Fast Even By Today’s Standards
The M635CSi could accelerate from 0 to 60 mph in 6.2 seconds and reach a top speed of 158 mph, making it one of the fastest cars of its time. It also had a sporty chassis with stiffer suspension, larger brakes, limited-slip differential, and a close-ratio five-speed manual transmission. The exterior was distinguished by a deeper front spoiler, a rear spoiler, flared wheel arches, and M badges. The interior featured Recaro sport seats, leather upholstery, a leather-wrapped steering wheel, and an instrument cluster with an oil temperature gauge and a voltmeter.
The M635CSi was not only a fast and agile car, but also a comfortable and refined one. It had power windows, power sunroof, power steering, air conditioning, cruise control, central locking, and an onboard computer. It also had a high-quality sound system with a cassette player and an equalizer. The trunk was spacious enough to accommodate luggage for long trips.
The M635CSi was sold in most parts of the world under that name, but in Japan and North America it was called the M6. However, the North American version had a different engine, known as the S38B35, which was based on the regular 635CSi engine but with some modifications to meet emission standards. The S38B35 had lower compression ratio, catalytic converters, and less aggressive camshafts. As a result, it produced 256 horsepower and 243 lb-ft of torque, which was still impressive but slightly less than the European version.
Called The M6 In The United States
The M6 was also slightly heavier than the M635CSi due to additional equipment such as airbags and anti-lock brakes. The performance figures were slightly lower as well: 0 to 60 mph in 6.4 seconds and top speed of 155 mph.
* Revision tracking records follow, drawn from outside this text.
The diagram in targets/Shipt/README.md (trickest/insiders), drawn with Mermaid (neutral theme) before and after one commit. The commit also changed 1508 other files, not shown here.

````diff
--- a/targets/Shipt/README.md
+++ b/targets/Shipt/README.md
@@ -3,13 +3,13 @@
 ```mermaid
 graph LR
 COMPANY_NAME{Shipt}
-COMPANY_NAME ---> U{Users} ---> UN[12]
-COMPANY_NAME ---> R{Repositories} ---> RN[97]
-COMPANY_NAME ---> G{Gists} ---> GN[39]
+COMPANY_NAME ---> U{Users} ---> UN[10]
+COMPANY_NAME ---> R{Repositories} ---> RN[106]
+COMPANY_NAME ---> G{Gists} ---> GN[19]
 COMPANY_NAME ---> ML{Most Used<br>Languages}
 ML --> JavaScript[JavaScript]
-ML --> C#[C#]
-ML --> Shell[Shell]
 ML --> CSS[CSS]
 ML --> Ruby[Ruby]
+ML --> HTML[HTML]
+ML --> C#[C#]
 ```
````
The exterior and interior features were mostly identical to the European version. The M635CSi/M6 was a rare and exclusive car, with only 5,855 units produced worldwide between 1983 and 1989. It was also an expensive car, with a price tag of around $60,000 in the US market and £37,000 in the UK market. But it was worth every penny for those who wanted to experience the ultimate driving machine.
A Timeless Classic
BMW’s M635CSi is now a highly sought-after classic car by collectors and enthusiasts who appreciate its beauty, performance, and heritage. It is a car that represents the best of BMW’s engineering and design in the 1980s. It also faced some fierce competition from other high-end coupes at the time, such as the Porsche 928 S4, the Jaguar XJ-S V12 HE, and the Mercedes-Benz SEC AMG.
The BMW M635CSi is a car that still captivates people today with its timeless design and thrilling performance. It is a car that deserves respect and admiration from anyone who loves cars. And in these photos, courtesy of BMW UK, we get to see a fine example of the BMW M635CSi. [Photos: BMW UK]